The Inner Circles / Mendes Wood DM, Brussels, Belgium, 2021
Fiat – let it be done – is a command with which an authority exhorts a shared belief in the value of a currency. Fiat currencies are those that, dissociated from their equivalent in gold and silver, which can always be converted into the value of the material from which they are made, must rely on the almost-magical illusion that a symbolic contract issued by a king, a bank or a state guarantees a comparable value in all possible exchanges. It is, therefore, a request to have faith in it, but it can only be realized through a command. Let it be done. And so it is. An exemplary exercise in performativity.
Metal coins, which are currently in the process of disappearing in most prosperous economies in Europe, still represent, in the rest of the world, a fragile certainty that one can amass the weight of a ponderable value at the bottom of a pocket or purse. Even knowing that the nickel, copper and brass found in almost every alloy used to produce coins bear no relation to the gold standard they aspire to represent, it is reassuring to feel their weight as a way of renewing our faith in fiat.
Perhaps, for this reason, the one Euro coins whose basic design the European Union has not changed since their original minting, feature a golden rim that frames the inner effigy like a ring.
What provides legitimacy to its value is not, of course, the golden rim and its allusion to gold, but the relief that represents authority on the coin’s inner disk. The face of a monarch, the emblem of a country or a cultural reference that is seen to represent the national character endows the currency with the symbolic backing invested in them by a state’s authority. In the complicated power balance within the European Union, the continuity of the underside’s design, identical in every country, contrasts with the changing motif on the frontside. Each EU country is in charge of their cultural reference, national emblem or monarch’s face to appeal to the legitimacy of fiat. But when it comes to encouraging confidence in currency exchange, what kind of legitimacy can –for instance– a Spanish monarch’s face inspire if he is being investigated for tax evasion and illegal commissioning?

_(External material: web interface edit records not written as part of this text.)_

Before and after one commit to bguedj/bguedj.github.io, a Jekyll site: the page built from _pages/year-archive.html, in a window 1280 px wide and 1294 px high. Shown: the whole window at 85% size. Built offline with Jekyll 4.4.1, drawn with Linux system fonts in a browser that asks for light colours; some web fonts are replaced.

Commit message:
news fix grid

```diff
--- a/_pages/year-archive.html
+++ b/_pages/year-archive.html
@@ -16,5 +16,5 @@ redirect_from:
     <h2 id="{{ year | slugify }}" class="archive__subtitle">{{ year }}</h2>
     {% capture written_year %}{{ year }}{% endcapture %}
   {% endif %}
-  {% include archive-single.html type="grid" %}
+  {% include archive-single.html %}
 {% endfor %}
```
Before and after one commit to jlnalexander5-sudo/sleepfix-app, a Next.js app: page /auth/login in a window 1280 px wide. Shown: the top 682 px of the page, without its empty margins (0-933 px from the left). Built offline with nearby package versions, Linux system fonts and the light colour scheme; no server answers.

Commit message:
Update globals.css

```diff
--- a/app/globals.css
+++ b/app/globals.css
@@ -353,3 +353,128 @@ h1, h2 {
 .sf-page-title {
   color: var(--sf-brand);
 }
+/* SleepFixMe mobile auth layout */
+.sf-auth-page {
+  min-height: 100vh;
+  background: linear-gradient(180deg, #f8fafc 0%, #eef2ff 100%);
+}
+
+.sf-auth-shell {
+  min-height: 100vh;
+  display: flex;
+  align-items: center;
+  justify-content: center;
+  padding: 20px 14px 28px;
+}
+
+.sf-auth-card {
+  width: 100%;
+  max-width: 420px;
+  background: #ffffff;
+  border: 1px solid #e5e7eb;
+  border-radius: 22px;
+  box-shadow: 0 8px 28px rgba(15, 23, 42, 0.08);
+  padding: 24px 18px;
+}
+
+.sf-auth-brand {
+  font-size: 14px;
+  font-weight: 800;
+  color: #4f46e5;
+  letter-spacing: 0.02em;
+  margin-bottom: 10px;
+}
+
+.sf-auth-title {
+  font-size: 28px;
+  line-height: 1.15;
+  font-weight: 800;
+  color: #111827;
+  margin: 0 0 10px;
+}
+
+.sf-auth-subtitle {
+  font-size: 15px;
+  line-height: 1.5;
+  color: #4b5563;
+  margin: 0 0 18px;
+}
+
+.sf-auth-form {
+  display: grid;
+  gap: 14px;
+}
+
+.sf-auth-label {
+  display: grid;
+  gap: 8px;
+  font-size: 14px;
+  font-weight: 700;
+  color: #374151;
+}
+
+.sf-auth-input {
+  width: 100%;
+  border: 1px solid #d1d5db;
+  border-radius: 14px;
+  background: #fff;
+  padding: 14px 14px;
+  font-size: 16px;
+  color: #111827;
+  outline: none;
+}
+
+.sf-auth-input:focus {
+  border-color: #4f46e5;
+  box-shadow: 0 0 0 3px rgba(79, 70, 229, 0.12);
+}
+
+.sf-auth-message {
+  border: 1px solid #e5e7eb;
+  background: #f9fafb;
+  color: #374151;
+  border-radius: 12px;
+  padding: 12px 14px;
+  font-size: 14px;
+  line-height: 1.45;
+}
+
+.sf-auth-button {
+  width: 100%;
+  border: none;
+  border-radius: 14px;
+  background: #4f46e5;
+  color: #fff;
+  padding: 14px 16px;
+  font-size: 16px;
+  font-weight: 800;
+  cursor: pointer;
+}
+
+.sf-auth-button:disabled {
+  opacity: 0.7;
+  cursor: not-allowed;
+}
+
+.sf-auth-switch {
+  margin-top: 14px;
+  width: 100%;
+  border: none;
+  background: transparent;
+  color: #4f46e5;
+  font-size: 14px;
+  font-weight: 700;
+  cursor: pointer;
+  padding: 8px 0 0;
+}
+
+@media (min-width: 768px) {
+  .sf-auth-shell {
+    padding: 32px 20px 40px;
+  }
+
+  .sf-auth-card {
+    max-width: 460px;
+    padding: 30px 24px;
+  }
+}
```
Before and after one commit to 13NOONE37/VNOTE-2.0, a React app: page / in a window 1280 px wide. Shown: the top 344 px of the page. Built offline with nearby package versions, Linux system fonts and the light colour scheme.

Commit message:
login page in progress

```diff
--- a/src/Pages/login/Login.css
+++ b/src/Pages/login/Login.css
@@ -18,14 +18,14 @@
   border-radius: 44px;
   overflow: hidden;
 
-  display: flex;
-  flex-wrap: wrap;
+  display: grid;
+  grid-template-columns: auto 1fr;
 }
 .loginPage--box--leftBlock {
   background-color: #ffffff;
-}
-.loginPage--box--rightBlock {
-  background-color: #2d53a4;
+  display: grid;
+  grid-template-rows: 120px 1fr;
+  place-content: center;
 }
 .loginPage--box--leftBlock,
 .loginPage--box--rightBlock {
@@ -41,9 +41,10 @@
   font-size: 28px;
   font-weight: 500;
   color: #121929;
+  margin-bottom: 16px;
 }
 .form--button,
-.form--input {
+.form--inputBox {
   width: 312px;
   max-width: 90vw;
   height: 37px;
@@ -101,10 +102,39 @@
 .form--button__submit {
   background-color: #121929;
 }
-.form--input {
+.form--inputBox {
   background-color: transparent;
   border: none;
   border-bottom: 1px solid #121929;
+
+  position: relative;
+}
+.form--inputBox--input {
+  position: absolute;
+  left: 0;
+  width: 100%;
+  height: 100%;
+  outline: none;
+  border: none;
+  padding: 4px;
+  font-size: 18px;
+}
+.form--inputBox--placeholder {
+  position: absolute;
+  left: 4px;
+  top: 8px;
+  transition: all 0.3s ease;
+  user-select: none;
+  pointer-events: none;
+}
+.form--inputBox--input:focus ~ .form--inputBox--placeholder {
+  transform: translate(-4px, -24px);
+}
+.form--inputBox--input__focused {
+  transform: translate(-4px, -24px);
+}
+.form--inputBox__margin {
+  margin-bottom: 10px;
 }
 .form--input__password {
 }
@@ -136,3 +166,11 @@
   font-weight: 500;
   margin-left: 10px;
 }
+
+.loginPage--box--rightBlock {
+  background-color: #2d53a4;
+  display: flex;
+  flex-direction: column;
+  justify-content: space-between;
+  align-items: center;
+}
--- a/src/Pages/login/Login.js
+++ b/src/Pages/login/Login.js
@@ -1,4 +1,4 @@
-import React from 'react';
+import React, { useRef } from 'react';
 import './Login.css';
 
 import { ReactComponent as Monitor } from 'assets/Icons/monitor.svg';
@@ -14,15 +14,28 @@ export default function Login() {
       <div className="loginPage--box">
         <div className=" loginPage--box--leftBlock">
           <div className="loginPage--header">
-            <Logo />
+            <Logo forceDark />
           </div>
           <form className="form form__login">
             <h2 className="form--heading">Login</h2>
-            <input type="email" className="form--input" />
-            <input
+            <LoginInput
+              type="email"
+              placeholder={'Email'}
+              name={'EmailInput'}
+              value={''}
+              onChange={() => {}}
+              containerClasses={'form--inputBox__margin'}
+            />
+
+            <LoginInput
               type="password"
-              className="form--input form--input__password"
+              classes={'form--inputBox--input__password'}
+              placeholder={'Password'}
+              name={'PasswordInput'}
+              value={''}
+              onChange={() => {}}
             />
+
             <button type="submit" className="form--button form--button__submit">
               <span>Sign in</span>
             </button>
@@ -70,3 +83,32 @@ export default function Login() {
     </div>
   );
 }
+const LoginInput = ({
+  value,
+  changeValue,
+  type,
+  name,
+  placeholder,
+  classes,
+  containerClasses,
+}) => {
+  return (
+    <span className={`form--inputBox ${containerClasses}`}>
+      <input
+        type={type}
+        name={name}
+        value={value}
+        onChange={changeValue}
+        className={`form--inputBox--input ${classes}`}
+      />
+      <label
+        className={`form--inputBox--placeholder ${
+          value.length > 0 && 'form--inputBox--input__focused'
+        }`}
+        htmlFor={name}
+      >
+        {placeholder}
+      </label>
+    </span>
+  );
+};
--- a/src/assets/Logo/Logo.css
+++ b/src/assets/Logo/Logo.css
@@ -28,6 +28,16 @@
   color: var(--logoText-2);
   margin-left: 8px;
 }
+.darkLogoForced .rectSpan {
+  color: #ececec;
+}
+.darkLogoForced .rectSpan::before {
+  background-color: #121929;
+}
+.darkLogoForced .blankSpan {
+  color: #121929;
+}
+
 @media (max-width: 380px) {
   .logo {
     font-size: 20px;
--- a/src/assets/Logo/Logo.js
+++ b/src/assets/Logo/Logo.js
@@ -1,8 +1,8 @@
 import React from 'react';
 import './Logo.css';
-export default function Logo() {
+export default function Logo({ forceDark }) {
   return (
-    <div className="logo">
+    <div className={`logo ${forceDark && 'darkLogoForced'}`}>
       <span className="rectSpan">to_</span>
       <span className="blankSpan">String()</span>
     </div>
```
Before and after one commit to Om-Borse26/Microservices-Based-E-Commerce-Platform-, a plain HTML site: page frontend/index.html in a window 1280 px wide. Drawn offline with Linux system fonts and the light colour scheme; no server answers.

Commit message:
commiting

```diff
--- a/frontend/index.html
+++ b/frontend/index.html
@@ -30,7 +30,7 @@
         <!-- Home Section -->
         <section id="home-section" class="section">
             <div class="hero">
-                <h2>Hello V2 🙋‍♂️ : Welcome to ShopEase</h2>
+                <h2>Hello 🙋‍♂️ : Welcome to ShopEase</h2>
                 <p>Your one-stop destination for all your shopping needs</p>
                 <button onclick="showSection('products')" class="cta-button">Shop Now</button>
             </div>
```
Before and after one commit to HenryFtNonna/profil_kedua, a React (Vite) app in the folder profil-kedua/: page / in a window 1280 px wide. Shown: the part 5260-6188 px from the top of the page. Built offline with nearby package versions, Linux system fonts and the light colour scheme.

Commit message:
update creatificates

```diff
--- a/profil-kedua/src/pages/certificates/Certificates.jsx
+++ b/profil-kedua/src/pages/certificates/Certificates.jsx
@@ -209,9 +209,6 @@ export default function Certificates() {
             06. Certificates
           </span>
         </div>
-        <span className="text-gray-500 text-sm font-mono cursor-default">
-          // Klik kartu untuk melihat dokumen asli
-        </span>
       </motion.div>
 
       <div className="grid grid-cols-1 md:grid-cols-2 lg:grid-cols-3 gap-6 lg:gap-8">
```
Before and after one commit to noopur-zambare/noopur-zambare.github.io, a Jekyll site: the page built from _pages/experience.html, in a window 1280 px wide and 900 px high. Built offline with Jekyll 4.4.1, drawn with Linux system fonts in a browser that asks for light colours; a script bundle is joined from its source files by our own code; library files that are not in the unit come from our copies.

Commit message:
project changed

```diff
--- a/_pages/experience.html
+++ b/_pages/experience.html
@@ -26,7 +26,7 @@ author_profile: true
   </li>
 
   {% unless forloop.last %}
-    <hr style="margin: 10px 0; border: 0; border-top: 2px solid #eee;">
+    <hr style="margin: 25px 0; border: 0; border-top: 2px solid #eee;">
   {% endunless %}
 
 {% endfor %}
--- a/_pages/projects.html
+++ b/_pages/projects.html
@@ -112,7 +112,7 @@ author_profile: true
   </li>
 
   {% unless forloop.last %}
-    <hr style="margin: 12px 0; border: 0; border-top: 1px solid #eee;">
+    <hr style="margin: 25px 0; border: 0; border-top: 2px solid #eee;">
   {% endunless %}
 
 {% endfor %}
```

The Euro’s golden rim closely evokes the halo typically found in Christian representations. A golden circle surrounding a face inevitably signals a supernatural quality. That of a saint or of monetary value. The magical effect seems to vanish when we imagine the low-relief portrait wearing off as it passes from hand to hand until it disappears, or when we encounter Runo Lagomarsino’s gesture that accelerates this poetic fading with a clear blow that hammers out of their halos the assigned value of hundreds of coins. Therefore, when we see that the disks removed from their golden rings have been melted into the shape of a simple plate, with no other attribute but its weight, excessive for such an ordinary object, we call into question the entire illusory apparatus that sustains the fiction of value. And Runo does so without resorting to the iconoclastic act that wielding a hammer might suggest. We recognize lightness in the precision of the strike that removes the coins’ magical link with value. We know that this is the same precise blow that once printed their value onto the metal. This perfect symmetry turns an act that could have been interpreted as pauperist vandalism into a precise poetic mechanism of “discoinage”.
Fiat Lux – let there be light – is the inaugural act of biblical cosmogony, and it anticipates enlightenment’s worldview. Michael Marder questions whether enlightenment is, after all, the paradox of fire without heat, of light without residue. Bringing light to facts in order to understand them, but without burning them or getting burned. The temporality of light emerging at daybreak to renew the news in daily newspapers. An odd idea in our present of uninterrupted newsworthiness, but one that suggests a worldview in which events themselves seemed to exist only under the light that illuminated them. In Runo’s A Cloud of Smoke, every morning’s newspaper collects wax dripping from a candle, making visible the irreducible trace left by light, the heat of fire, which never fully disappears no matter how hard we try to ignore it.